Celebrity pyschopaths

The Sports Guy’s intern passes on a link:

According to researchers, celebrities are four times as likely to commit suicide as noncelebrities and live, on average, thirteen years less than Joe and Jane Sixpack. Celebrities may receive substandard treatment at hospitals, victims of deferred medical tests or competition between surgeons for the honor of operating on a celebrity. Celebrities may experience more insomnia, migraines, and irritable-bowel syndrome. Celebrities are twice as likely to develop a serious alcohol problem….

Are the crazy drawn to Fame, or does Fame make them crazy? ASN claims the latter. To a celebrity, narcissism is a rational response to a world that functions as a mirror, amplifying one’s positive self-image, the sense that one is in the absolute center. It arrives later than classical narcissism—which sets in between the ages of 3 and 5, once a realistic view of the world begins to develop—but the disorders are indistinguishable, with patients exhibiting the same grandiose fantasies, excessive need for approval, lack of empathy, anger, and depression (how fabulous). Fearful of exposing the real them, narcissists project a glorified self that becomes so ingrained it becomes impossible to tell what’s real and what’s made up. This is the self they start talking about in the third person. Everyone must love this self or it risks dissolution. There must be Omnipresent Love. Speech becomes impressionistic and lacking in detail—a symptom celebrity profilers well recognize….

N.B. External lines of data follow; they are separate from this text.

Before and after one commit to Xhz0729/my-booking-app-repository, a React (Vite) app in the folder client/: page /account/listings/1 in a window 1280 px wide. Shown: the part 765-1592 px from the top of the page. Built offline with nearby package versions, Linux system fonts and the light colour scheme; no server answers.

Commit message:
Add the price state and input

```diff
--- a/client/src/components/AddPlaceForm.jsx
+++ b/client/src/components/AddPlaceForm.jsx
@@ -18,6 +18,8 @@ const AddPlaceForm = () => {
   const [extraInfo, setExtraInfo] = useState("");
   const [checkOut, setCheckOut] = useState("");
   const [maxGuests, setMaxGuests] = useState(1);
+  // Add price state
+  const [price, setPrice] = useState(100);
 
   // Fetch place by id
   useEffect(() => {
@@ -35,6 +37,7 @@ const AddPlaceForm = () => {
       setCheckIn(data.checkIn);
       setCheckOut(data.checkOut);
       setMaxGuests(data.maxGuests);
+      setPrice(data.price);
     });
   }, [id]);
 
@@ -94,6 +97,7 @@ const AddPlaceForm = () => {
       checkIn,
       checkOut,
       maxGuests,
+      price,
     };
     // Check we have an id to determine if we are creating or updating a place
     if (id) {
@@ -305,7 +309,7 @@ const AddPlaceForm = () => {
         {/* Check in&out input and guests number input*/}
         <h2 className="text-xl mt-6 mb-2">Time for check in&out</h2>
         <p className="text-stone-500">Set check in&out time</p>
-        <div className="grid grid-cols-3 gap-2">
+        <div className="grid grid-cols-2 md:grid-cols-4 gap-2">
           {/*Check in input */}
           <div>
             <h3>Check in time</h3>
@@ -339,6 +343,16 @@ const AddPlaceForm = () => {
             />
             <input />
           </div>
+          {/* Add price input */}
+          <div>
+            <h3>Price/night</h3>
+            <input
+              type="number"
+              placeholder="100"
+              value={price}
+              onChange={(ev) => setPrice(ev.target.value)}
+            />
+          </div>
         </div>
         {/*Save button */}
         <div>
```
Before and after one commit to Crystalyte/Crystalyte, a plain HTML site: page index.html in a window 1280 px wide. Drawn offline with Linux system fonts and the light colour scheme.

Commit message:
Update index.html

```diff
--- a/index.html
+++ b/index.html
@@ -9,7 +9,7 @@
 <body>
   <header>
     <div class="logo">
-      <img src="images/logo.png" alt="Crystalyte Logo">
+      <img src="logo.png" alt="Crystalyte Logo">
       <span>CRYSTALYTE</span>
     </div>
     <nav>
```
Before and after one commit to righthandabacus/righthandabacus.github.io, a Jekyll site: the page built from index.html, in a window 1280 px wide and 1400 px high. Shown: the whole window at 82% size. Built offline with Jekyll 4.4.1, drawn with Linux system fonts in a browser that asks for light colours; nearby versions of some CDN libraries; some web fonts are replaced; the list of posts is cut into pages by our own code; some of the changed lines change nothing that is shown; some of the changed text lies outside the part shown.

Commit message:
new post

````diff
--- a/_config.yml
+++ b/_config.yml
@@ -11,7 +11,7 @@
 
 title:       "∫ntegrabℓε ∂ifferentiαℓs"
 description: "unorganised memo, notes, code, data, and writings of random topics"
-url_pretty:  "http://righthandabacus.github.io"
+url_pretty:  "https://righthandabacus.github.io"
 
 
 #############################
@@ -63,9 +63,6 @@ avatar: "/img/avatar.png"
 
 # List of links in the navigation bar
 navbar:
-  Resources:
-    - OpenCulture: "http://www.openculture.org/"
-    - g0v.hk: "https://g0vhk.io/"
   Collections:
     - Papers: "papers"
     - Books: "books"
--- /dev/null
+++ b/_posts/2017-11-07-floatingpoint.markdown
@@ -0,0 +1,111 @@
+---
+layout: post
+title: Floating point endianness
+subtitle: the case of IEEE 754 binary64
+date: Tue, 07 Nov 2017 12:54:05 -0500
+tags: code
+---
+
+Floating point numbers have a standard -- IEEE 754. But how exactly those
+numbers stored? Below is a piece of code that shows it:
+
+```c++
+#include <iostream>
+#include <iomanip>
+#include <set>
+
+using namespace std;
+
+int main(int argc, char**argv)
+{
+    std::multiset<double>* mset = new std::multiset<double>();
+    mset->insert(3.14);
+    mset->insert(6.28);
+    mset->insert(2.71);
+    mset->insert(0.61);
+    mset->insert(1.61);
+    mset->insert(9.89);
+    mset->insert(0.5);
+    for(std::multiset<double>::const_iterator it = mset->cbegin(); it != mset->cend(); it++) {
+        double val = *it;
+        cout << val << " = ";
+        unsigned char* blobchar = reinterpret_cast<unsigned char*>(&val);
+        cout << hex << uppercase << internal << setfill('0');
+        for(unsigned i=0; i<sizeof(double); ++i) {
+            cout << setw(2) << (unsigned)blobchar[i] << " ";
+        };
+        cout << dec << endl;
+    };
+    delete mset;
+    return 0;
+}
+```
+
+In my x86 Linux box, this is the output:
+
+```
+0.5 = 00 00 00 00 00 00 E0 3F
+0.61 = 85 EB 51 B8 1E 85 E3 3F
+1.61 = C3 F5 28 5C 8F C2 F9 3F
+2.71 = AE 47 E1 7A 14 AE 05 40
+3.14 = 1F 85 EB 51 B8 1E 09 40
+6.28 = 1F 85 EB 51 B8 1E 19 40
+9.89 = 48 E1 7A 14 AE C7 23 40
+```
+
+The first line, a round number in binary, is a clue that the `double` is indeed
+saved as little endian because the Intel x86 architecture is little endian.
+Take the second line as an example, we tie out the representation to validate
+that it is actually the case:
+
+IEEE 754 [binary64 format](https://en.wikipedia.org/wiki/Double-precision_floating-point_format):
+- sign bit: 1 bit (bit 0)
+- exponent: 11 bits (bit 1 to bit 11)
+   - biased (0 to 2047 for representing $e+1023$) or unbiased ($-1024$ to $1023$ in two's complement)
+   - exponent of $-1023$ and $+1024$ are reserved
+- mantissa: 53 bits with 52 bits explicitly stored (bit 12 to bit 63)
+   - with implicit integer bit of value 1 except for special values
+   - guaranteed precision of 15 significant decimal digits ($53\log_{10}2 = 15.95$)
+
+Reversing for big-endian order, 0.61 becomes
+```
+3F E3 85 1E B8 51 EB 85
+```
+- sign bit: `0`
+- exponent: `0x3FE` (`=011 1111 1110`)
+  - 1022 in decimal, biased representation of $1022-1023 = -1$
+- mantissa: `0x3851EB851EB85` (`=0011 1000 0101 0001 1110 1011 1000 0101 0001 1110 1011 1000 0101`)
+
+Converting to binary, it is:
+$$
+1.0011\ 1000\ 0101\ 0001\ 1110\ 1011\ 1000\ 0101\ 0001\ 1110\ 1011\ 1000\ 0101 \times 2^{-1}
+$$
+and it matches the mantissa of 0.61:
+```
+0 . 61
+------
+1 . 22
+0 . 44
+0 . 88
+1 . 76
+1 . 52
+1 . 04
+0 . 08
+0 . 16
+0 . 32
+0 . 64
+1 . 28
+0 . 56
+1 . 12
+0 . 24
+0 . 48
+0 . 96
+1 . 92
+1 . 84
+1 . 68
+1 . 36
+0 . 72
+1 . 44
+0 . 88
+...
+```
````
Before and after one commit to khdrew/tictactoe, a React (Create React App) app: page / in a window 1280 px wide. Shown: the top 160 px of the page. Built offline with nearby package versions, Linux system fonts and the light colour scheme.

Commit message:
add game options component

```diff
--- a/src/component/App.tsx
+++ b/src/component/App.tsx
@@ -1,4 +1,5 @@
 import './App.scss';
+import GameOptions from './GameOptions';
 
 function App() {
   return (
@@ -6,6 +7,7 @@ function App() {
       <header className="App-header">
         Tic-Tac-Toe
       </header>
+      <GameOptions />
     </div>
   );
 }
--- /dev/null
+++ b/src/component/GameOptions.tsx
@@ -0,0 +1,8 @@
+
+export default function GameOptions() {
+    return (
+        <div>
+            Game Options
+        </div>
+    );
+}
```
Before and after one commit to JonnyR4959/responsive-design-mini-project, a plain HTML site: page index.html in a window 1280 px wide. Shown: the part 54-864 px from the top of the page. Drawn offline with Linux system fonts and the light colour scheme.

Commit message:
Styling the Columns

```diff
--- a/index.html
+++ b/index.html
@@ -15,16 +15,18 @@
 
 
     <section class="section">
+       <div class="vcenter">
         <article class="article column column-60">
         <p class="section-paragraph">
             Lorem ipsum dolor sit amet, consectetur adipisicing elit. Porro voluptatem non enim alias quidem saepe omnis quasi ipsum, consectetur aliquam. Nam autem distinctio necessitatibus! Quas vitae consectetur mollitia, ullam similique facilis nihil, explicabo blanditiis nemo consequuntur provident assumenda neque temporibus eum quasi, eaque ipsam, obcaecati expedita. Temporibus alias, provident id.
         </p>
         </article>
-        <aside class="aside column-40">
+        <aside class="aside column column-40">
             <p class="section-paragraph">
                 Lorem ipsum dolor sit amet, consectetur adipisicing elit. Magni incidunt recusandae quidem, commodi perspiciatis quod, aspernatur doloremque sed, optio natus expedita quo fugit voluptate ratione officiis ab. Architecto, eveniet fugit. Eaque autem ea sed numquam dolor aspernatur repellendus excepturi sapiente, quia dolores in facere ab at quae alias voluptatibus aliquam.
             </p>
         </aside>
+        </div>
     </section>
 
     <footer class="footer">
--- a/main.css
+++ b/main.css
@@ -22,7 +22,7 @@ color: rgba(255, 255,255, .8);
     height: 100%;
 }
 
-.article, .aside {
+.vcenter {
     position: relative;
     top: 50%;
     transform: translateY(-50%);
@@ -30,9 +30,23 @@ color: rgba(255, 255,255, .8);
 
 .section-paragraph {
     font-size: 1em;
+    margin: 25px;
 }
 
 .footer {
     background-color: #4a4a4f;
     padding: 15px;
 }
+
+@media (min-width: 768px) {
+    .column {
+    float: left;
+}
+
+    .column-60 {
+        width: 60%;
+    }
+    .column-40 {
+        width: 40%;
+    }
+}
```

Celebrity, as John Updike wrote, is the mask that eats into the face. A study has shown that pop stars use personal pronouns in their songwriting three times more once they become famous; another study claims that the more famous one gets, the more one checks oneself in the mirror, and the more one’s self-concept becomes self-conscious. It’s a problem, to be both self-involved and self-conscious.

My personal suspicion is that it is the crazy who are drawn to fame. Even in the less-famous world of celebrity punditry, you have only to witness the delusional opinion-spinning of a Sean Hannity, an Al Franken or a Michelle Malkin to wonder if these people have it all together. The fascinating thing about Ann Coulter’s pundithood, what sets her apart, is that she gives off a powerful sense of not giving a damn where she is or with whom she is speaking, as opposed to the desperate If-I-am-not-on-Fox-I-do-not-exist brand marketing of so many other chattercrats.

While fame opens doors and makes many desirable things more accessible, it is a curse in its own right. I have known very few famous people that I considered to be sane who enjoyed the celebrity aspect of their fame for very long. And those I’ve known who consciously sought, and failed, to find success in those industries that lead to celebrity were, almost without fail, more than a little off their rocker.